May 13, 2024 | Allison Robertson

The Dark History of California’s Trail of Tears


California’s Trail of Tears

The Nome Cult Trail is a northern Californian historic trail, that is commonly known as Konkow Trail of Tears.

The name comes from its dark history involving Native American tribes during the mid-19th century. It’s one of the most devastating events in Native American history.

This is the story of the Konkow Maidu tribe's brutal two-week journey. 

Trail Of Tears Split Gallery

Location

The Nome Cult Trail is located in present-day Mendocino National Forest which goes along Round Valley Road and through Rocky Ridge and the Sacramento Valley.

The trail started at the Bidwell Ranch in Chico and extended east to the Round Valley Reservation at Covelo in Mendocino County.

The Struggle against Indian Removaltonynetone, Flickr

Purpose

The Trail of Tears was the forced relocation of Indigenous peoples of the Southeast region of the United States.

Using the Indian Removal Act of 1830, the Federal Government negotiated treaties aimed at clearing Indian-occupied land for European settlers.

It happened in the 1830s, but it changed lives forever.

Cherokee Heritage Centre ( Tahlequah, Oklahoma ).Wolfgang Sauber, CC BY-SA 3.0, Wikimedia Commons

Tribes Affected

Many North American tribes were affected, including Cherokee, Creek, Chickasaw, Choctaw, and Seminole, among other nations.

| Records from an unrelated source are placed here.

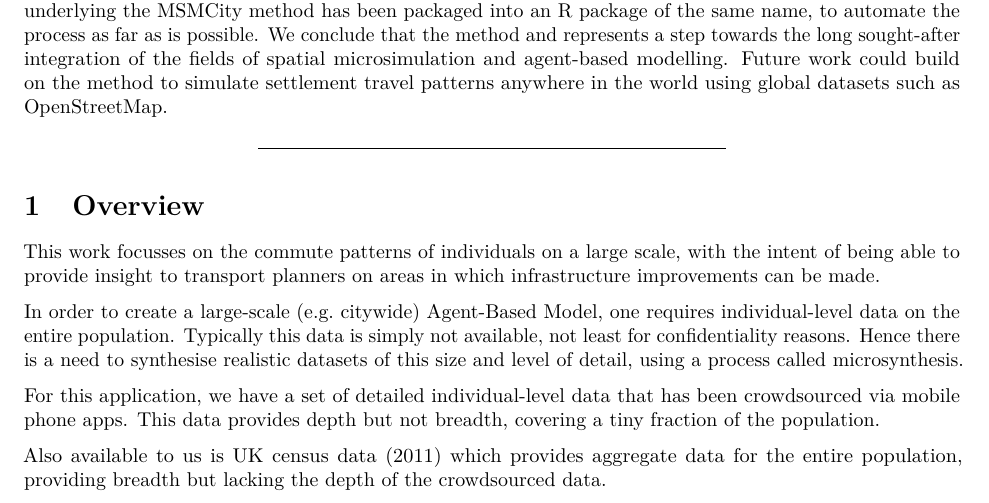
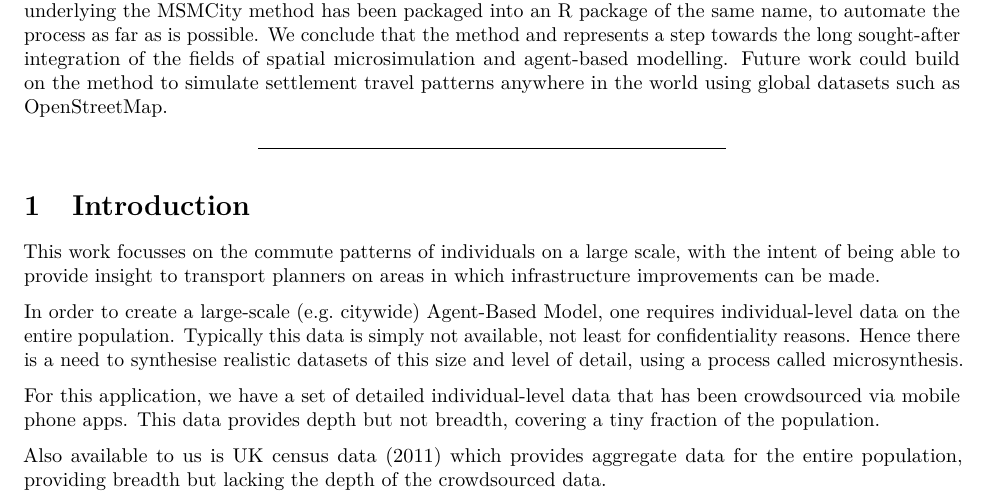
Before and after one commit to CatchDat/MSMCity, an R Markdown document (vignettes/MSMCity.Rmd): part of page 1 of 6, cut so that both start at the same text. Rendered offline with R 4.5, knitr and Pandoc, then LaTeX, with nearby package versions; some code elsewhere in the file could not run offline.

Commit message:
Overview -> Intro

```diff
--- a/vignettes/MSMCity.Rmd
+++ b/vignettes/MSMCity.Rmd
@@ -18,7 +18,7 @@ This paper presents a methodology to "scale-up" crowdsourced commuter movement d
 
 ***
 
-# Overview
+# Introduction
 
 This work focusses on the commute patterns of individuals on a large scale, with the intent of being able to provide insight to transport planners on areas in which infrastructure improvements can be made.
 
```
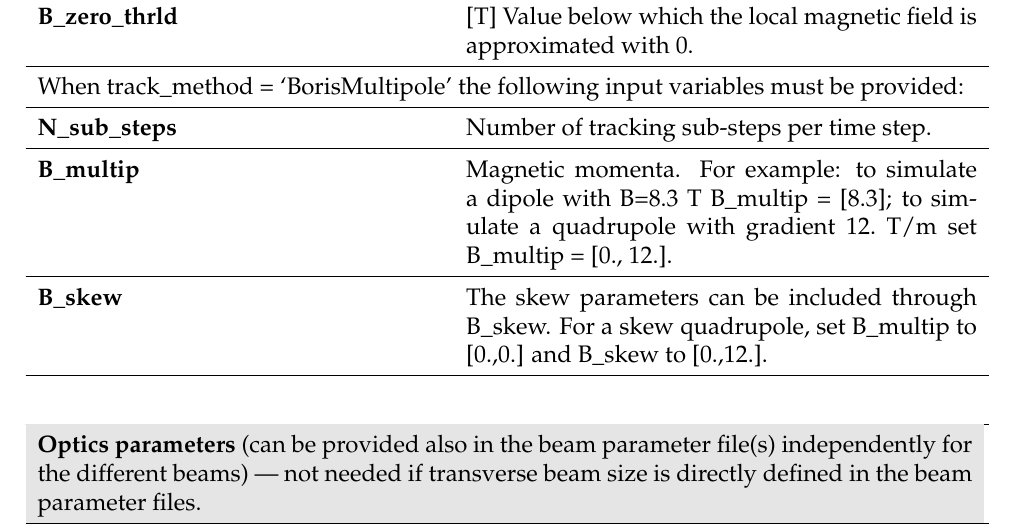
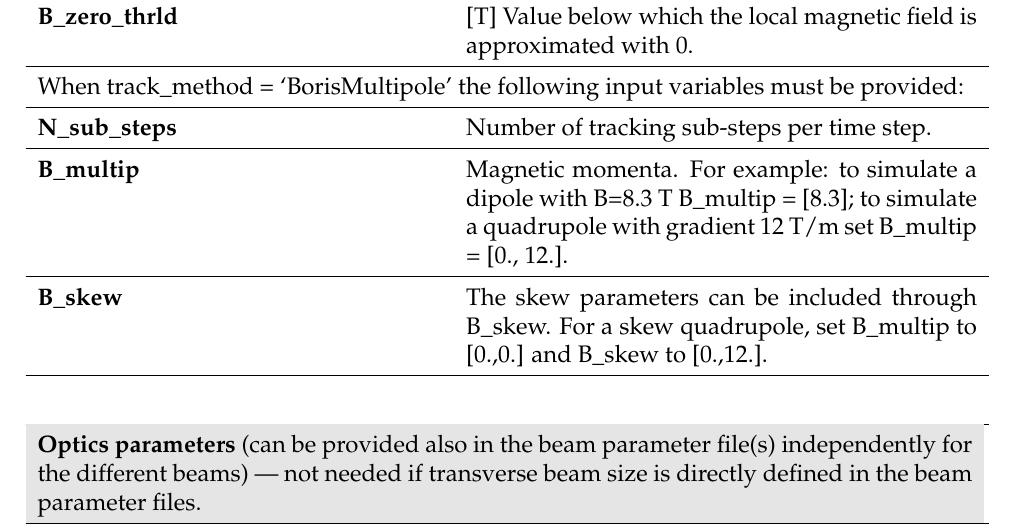
Before and after one commit to PyCOMPLETE/PyECLOUD, a LaTeX document (doc/reference/src/reference.tex): part of page 8 of 35, cut so that both start at the same text. Compiled offline with pdfLaTeX.

Commit message:
Minor modification to the reference man.

```diff
--- a/doc/reference/src/reference.tex
+++ b/doc/reference/src/reference.tex
@@ -316,7 +316,7 @@ Scaling factor applied to the magnetic field map.
 \\ \hline
 \multicolumn{2}{p{.97\textwidth}}{When track\_method = `BorisMultipole' the following input variables must be provided:}\\ \hline
 \textbf{N\_sub\_steps} & Number of tracking sub-steps per time step.\\ \hline
-\textbf{B\_multip} & Magnetic momenta. For example: to simulate a dipole with B=8.3~T B\_multip = [8.3]; to simulate a quadrupole with gradient 12.~T/m set  B\_multip = [0., 12.].\\ \hline
+\textbf{B\_multip} & Magnetic momenta. For example: to simulate a dipole with B=8.3~T B\_multip = [8.3]; to simulate a quadrupole with gradient 12~T/m set  B\_multip = [0., 12.].\\ \hline
     \textbf{B\_skew} & The skew parameters can be included through B\_skew. For a skew quadrupole, set B\_multip to [0.,0.] and B\_skew to [0.,12.].\\ \hline
 \end{longtable}
 
```
Also changed, not shown: doc/reference/reference.pdf, 1 other file.
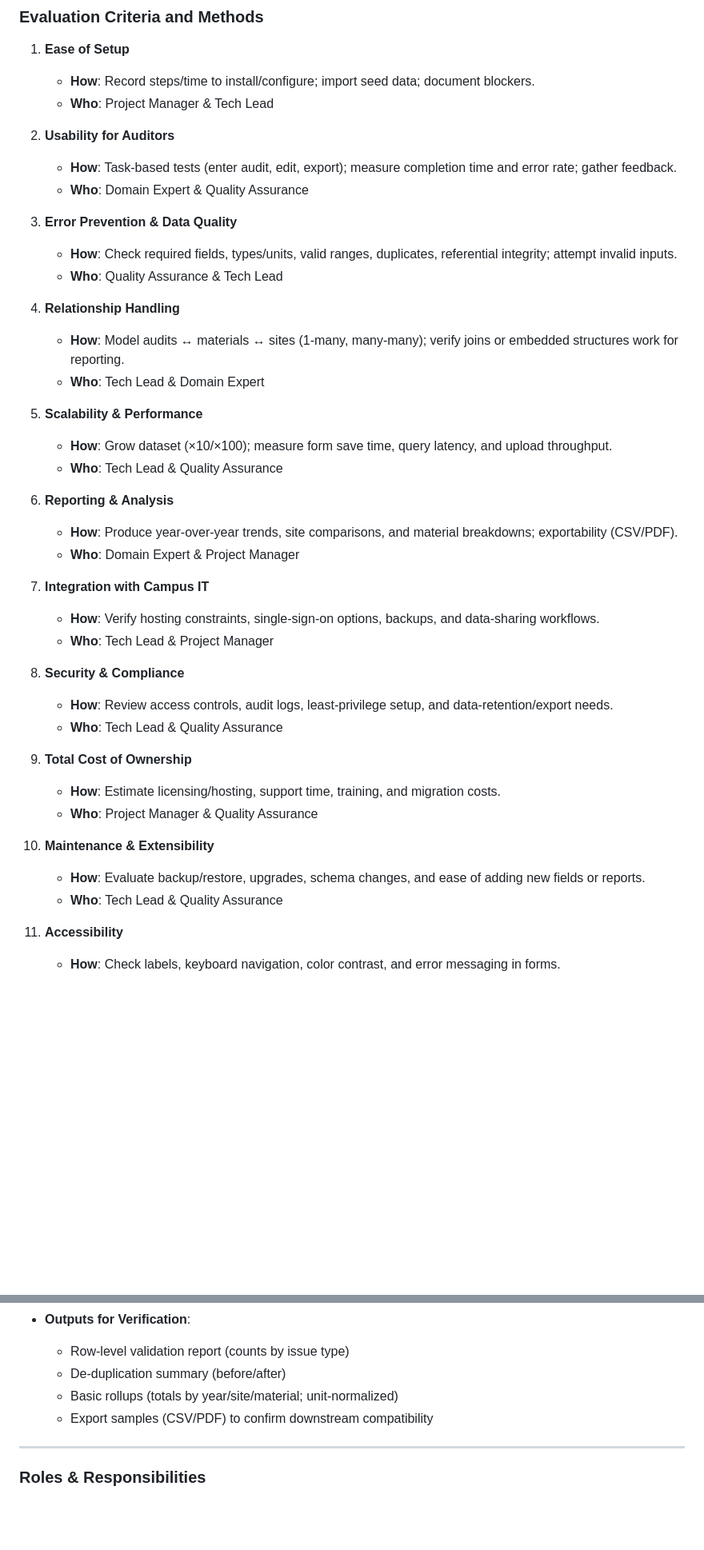
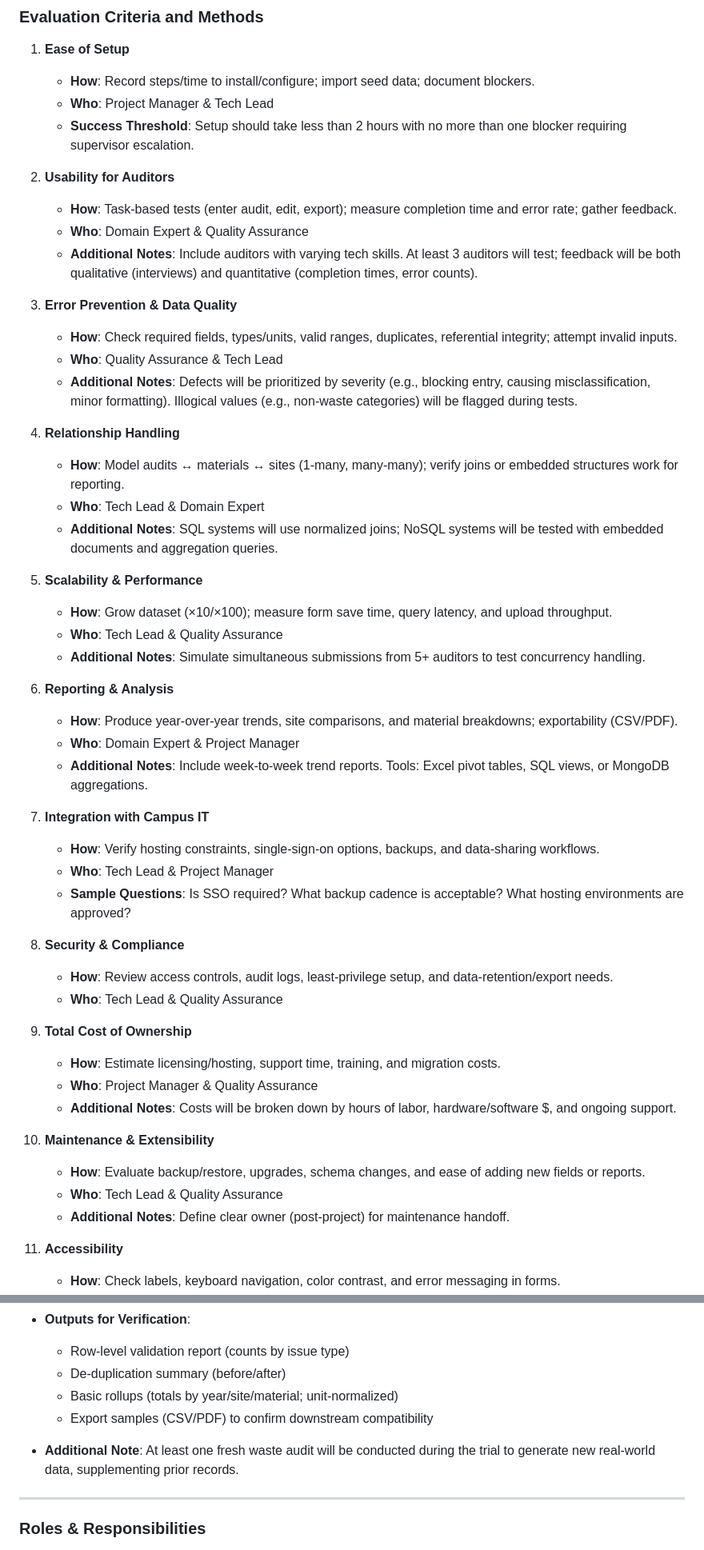
Before and after one commit to toritotony/311-projects, a Markdown page: project1_plan.md, 2 parts joined by grey strips. Shown: that part at 80% size. GitHub-like rendering; blank space fills up the shorter version.

```diff
--- a/project1_plan.md
+++ b/project1_plan.md
@@ -43,30 +48,37 @@
 1. **Ease of Setup**
    - **How**: Record steps/time to install/configure; import seed data; document blockers.
    - **Who**: Project Manager & Tech Lead
+   - **Success Threshold**: Setup should take less than 2 hours with no more than one blocker requiring supervisor escalation.
 
 2. **Usability for Auditors**
    - **How**: Task-based tests (enter audit, edit, export); measure completion time and error rate; gather feedback.
    - **Who**: Domain Expert & Quality Assurance
+   - **Additional Notes**: Include auditors with varying tech skills. At least 3 auditors will test; feedback will be both qualitative (interviews) and quantitative (completion times, error counts).
 
 3. **Error Prevention & Data Quality**
    - **How**: Check required fields, types/units, valid ranges, duplicates, referential integrity; attempt invalid inputs.
    - **Who**: Quality Assurance & Tech Lead
+   - **Additional Notes**: Defects will be prioritized by severity (e.g., blocking entry, causing misclassification, minor formatting). Illogical values (e.g., non-waste categories) will be flagged during tests.
 
 4. **Relationship Handling**
    - **How**: Model audits ↔ materials ↔ sites (1-many, many-many); verify joins or embedded structures work for reporting.
    - **Who**: Tech Lead & Domain Expert
+   - **Additional Notes**: SQL systems will use normalized joins; NoSQL systems will be tested with embedded documents and aggregation queries.
 
 5. **Scalability & Performance**
    - **How**: Grow dataset (×10/×100); measure form save time, query latency, and upload throughput.
    - **Who**: Tech Lead & Quality Assurance
+   - **Additional Notes**: Simulate simultaneous submissions from 5+ auditors to test concurrency handling.
 
 6. **Reporting & Analysis**
    - **How**: Produce year-over-year trends, site comparisons, and material breakdowns; exportability (CSV/PDF).
    - **Who**: Domain Expert & Project Manager
+   - **Additional Notes**: Include week-to-week trend reports. Tools: Excel pivot tables, SQL views, or MongoDB aggregations.
 
 7. **Integration with Campus IT**
    - **How**: Verify hosting constraints, single-sign-on options, backups, and data-sharing workflows.
    - **Who**: Tech Lead & Project Manager
+   - **Sample Questions**: Is SSO required? What backup cadence is acceptable? What hosting environments are approved?
 
 8. **Security & Compliance**
    - **How**: Review access controls, audit logs, least-privilege setup, and data-retention/export needs.
@@ -75,10 +87,12 @@
 9. **Total Cost of Ownership**
    - **How**: Estimate licensing/hosting, support time, training, and migration costs.
    - **Who**: Project Manager & Quality Assurance
+   - **Additional Notes**: Costs will be broken down by hours of labor, hardware/software $, and ongoing support.
 
 10. **Maintenance & Extensibility**
     - **How**: Evaluate backup/restore, upgrades, schema changes, and ease of adding new fields or reports.
     - **Who**: Tech Lead & Quality Assurance
+    - **Additional Notes**: Define clear owner (post-project) for maintenance handoff.
 
 11. **Accessibility**
     - **How**: Check labels, keyboard navigation, color contrast, and error messaging in forms.
@@ -133,6 +149,8 @@
   - Basic rollups (totals by year/site/material; unit-normalized)
   - Export samples (CSV/PDF) to confirm downstream compatibility
 
+- **Additional Note**: At least one fresh waste audit will be conducted during the trial to generate new real-world data, supplementing prior records.
+
 ---
 
 ### Roles & Responsibilities
```
Also changed, not shown: other parts of project1_plan.md (+32 -0 lines).
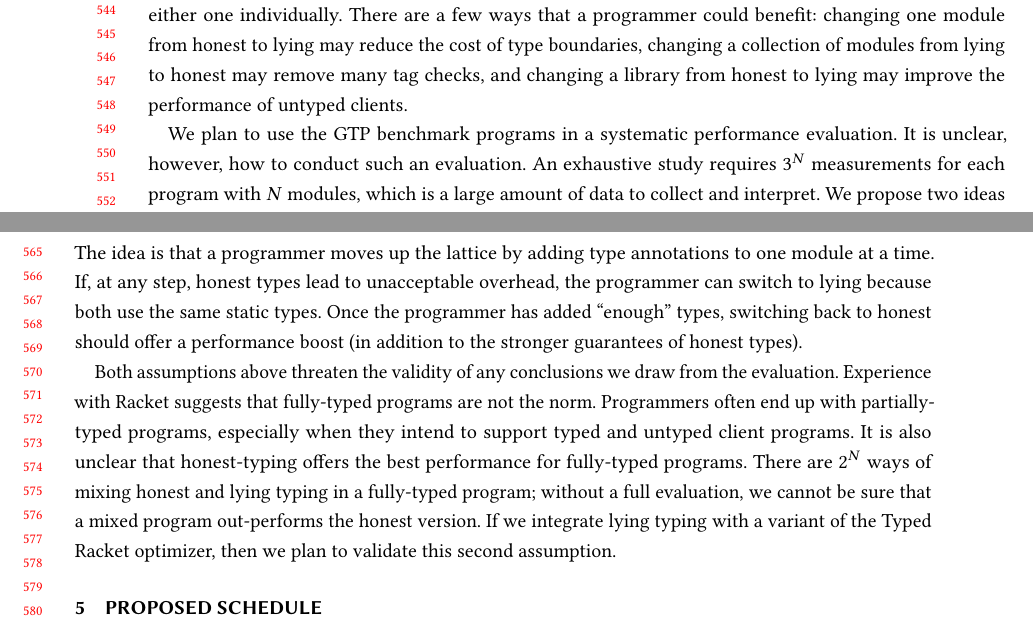
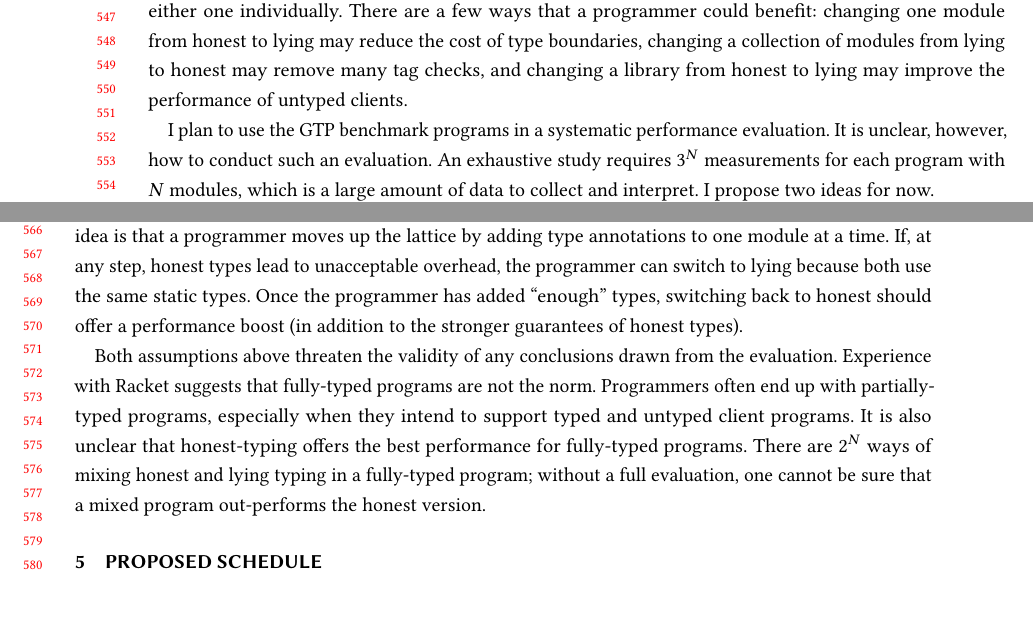
Before and after one commit to bennn/dissertation, a LaTeX paper (proposal/proposal.tex, which reads proposal/todo.tex): two parts of pages 12 and 13 of 14, joined at a grey line, cut at the place of the change. Compiled offline with pdfLaTeX.

Commit message:
proposal: we -> I, address union types

```diff
--- a/proposal/todo.tex
+++ b/proposal/todo.tex
@@ -125,17 +130,17 @@ There are a few ways that a programmer could benefit:
  changing one module from \tdeep{} to \tshallow{} may reduce the cost of type boundaries,
  changing a collection of modules from \tshallow{} to \tdeep{} may remove many tag checks,
  and changing a library from \tdeep{} to \tshallow{} may improve the performance of untyped clients.
-% In particular, we posit that changing the Racket math library to use \tshallow{}
+% In particular, I posit that changing the Racket math library to use \tshallow{}
 % types will improve its performance in untyped programs without ``shifting the problem''
 % to \tdeep{}-typed clients.
-% We expect all clients to suffer moderate overhead after the change instead
+% I expect all clients to suffer moderate overhead after the change instead
 % of the +25x pathologies that programmers currently face.\footnote{\shorturl{https://}{docs.racket-lang.org/math/array.html}}
 
-We plan to use the GTP benchmark programs in a systematic performance evaluation.
+I plan to use the GTP benchmark programs in a systematic performance evaluation.
 It is unclear, however, how to conduct such an evaluation.
 An exhaustive study requires $3^N$ measurements for each program with $N$
  modules, which is a large amount of data to collect and interpret.
-We propose two ideas for now.
+I propose two ideas for now.
 
 To test the math library, the existing method suffices:
  convert the math library to be \tshallow{}-typed and measure the performance lattice.
@@ -155,7 +160,7 @@ If, at any step, \tdeep{} types lead to unacceptable overhead, the programmer ca
 Once the programmer has added ``enough'' types, switching back to \tdeep{} should
 offer a performance boost (in addition to the stronger guarantees of \tdeep{} types).
 
-Both assumptions above threaten the validity of any conclusions we draw from the
+Both assumptions above threaten the validity of any conclusions drawn from the
 evaluation.
 Experience with Racket suggests that fully-typed programs are not the norm.
 Programmers often end up with partially-typed programs, especially when they
@@ -163,10 +168,10 @@ intend to support typed and untyped client programs.
 It is also unclear that \tdeep{}-typing offers the best performance for fully-typed
 programs.
 There are $2^N$ ways of mixing \tdeep{} and \tshallow{} typing in a fully-typed program;
- without a full evaluation, we cannot be sure that a mixed program out-performs
+ without a full evaluation, one cannot be sure that a mixed program out-performs
  the \tdeep{} version.
-If we integrate \tshallow{} typing with a variant of the Typed Racket optimizer,
-then we plan to validate this second assumption.
+%If I integrate \tshallow{} typing with a variant of the Typed Racket optimizer,
+%then I plan to validate this second assumption.
 
 %Possible algorithm for migration:
 % if slow, convert the most-recently-changed module.
```
Also changed, not shown: proposal/done.tex (+0 -18 lines), proposal/history.tex (+1 -1 lines), proposal/todo.tex (17 more changed lines).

The tribe most associated with the Konkow Trail of Tears is the Konkow Maidu.

Choctaw Nation Native American men around the time of the American Civil War.Unknown Author, Wikimedia Commons

Konkow Maidu: Population

Estimates of the pre-contact population of the Maidu tribe in the late 1700s was around 9,500, but by 1930 the population had dropped to a devastating 93.

Grayscale Photo of Maidu Headmen in traditional clothing with Treaty CommissionersGeorge Eastman House, Wikimedia Commons

Konkow Maidu: Culture

The early Maidu were known for their basket weaving skills. They were primarily hunter-gatherers and did not farm. They relied on acorns as a main food source.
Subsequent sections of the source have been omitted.